In 2015, Baskin placed her collection with the Sallie Bingham Center for Womens History and Culture, part of the David M. Rubenstein Rare Book & Manuscript Library at Duke University. Prior to its arrival at Duke, it had been the most significant collection on womens history still in private hands.
The Grolier Club exhibition provides a first glimpse of the diversity and depth of the collection.
The earliest items on display include one of the first books known to have been printed by women (1478) and a land grant from 1240 for a home for repentant prostitutes in Pisa. Among the more recent are a selection of materials related to the twentieth-century anarchist Emma Goldman. In between are more than 200 important works on womens education, womens rights, the right to vote, slavery and abolition, women in science and medicine, as well as items produced by women publishers, artists, and inventors.
Its an intentionally democratic exhibition, notes Naomi L. Nelson, co-curator of the exhibit and director of Dukes Rubenstein Library, featuring both the famous and the forgotten.
According to Nelson, the exhibition also stands as a testament to Lisa Unger Baskins own vision, persistence, and keen eye. Women have long built private collections, but they have been fewer in number than their male counterparts and have only recently been welcomed as members in some bibliophilic circles, she said.
A few highlights include correspondence by legendary American and British suffragists Susan B. Anthony, Elizabeth Cady Stanton, Emmeline Pankhurst, and Emmeline Pethick-Lawrence; a publicity blurb for Sojourner Truths Narrative hand written by Harriet Beecher Stowe; the first obstetrical book by a woman, the 17th century Louise Bourgeois; a letter and needlework by Charlotte Brontë; and folio editions of the works of Dutch artist and naturalist Maria Sibylla Merian, the first scientist to study and depict the metamorphosis of insects in the field.
Other items of interest include:

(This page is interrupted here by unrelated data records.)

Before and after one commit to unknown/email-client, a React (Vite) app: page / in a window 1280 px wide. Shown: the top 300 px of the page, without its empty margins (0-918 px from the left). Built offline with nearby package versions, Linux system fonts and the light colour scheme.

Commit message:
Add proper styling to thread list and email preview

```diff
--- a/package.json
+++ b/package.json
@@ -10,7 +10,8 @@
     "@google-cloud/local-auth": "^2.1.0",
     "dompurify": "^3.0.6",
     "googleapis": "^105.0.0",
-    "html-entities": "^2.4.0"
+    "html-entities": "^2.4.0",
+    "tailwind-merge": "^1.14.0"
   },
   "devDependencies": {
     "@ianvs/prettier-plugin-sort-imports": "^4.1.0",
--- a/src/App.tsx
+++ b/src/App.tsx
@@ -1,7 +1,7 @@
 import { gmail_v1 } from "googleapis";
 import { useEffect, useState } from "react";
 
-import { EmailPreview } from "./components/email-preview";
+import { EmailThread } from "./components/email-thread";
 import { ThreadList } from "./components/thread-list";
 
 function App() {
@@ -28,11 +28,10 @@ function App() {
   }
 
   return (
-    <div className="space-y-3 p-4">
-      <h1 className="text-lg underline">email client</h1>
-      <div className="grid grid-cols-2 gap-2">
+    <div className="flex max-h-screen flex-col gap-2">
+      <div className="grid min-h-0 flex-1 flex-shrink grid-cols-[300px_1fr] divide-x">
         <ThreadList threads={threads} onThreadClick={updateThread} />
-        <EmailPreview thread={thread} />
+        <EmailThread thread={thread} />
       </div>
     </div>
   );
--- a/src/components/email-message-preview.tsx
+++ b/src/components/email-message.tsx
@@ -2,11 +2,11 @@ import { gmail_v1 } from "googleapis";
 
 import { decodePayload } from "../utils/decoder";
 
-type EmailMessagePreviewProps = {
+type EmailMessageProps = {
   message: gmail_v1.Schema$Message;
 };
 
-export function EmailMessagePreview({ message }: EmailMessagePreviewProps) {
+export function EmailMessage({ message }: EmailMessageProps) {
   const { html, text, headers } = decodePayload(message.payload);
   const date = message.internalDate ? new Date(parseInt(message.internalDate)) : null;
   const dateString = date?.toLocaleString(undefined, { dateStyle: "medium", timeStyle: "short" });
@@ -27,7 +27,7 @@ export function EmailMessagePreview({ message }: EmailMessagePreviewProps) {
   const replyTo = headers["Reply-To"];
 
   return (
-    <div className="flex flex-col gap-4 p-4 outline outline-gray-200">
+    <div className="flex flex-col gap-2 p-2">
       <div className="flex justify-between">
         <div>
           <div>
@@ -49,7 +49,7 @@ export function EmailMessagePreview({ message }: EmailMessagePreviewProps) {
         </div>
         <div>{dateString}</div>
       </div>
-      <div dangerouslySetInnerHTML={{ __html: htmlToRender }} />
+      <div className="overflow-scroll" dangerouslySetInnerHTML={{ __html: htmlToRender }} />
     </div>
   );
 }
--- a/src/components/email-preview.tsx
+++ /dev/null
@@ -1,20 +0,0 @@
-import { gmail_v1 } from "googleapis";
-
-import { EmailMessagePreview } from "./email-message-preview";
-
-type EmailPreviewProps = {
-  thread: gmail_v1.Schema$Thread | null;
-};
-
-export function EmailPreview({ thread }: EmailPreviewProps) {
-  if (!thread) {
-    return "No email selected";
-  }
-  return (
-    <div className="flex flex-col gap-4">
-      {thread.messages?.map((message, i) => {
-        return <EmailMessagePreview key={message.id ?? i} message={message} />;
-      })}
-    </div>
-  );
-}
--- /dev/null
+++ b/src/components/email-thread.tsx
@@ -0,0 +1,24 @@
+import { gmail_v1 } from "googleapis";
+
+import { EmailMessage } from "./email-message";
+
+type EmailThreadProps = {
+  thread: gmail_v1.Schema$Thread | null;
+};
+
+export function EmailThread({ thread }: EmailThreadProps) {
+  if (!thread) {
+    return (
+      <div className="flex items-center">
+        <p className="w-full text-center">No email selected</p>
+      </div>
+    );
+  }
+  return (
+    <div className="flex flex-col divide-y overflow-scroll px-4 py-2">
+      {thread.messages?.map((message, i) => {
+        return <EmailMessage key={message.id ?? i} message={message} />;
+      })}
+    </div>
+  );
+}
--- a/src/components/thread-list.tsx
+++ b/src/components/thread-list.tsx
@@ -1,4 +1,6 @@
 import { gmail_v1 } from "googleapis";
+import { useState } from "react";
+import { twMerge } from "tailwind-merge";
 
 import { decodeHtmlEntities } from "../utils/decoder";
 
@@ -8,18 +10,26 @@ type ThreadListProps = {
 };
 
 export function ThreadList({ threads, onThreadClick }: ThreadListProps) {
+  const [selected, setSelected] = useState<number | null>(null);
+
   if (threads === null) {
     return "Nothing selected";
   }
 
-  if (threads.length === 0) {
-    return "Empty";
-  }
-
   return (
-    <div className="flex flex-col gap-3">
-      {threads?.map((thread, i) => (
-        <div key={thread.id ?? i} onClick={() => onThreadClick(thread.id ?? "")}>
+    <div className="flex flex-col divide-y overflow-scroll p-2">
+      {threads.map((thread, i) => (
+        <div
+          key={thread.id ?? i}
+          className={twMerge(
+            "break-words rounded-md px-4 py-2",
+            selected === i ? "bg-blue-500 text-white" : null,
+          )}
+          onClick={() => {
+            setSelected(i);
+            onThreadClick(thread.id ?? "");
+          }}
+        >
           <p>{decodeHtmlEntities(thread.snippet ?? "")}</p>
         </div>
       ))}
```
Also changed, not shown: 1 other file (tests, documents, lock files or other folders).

Hore beatissime virginis Marie, printed in Paris in 1546 by Yolande Bonhomme, one of the most prominent woman printers and booksellers in sixteenth-century Paris.
A 1630 letter from acclaimed Florentine artist Artemisia Gentileschi to her patron Cassiano dal Pozzo requesting permission for her assistant to carry arms. It was the only Gentileschi letter in private hands.
A first edition of the first book published by an African American: Phillis Wheatleys Poems on Various Subjects, Religious and Moral (London, 1773). Wheatley signed the verso of the title page.
A selection of manuscripts, correspondence, images, and artifacts related to the Ladies of Llangollen, who made a life for themselves as a same-sex couple in Wales in the late eighteenth century.
Sojourner Truths first account of her life, given as testimony during a trial before she changed her name from Isabella Baumfree to Sojourner Truth: Fanaticism: its source and influence, illustrated by the simple narrative of Isabella
The Reason Why the Colored American is Not in the World's Columbian Exposition by journalist and anti lynching activist Ida B. Wells, a forceful protest against the exclusion of African Americans from the 1893 Worlds Fair in Chicago.
An 1897 letter from Elizabeth Cady Stanton to Sarah MClintock inquiring Would you sell the table on which the Declaration [of Sentiments] was written and what would you ask for it?
An elaborate certificate recognizing British suffragette Rosa May Billinghursts contributions to the suffrage movement, designed by Sylvia Pankhurst around 1912. Billinghurst was disabled and campaigned on a hand-powered tricycle or in a wheel chair.
The Grolier Club exhibit originated at the David M. Rubenstein Rare Book & Manuscript Library at Duke University, the repository of Baskins collection.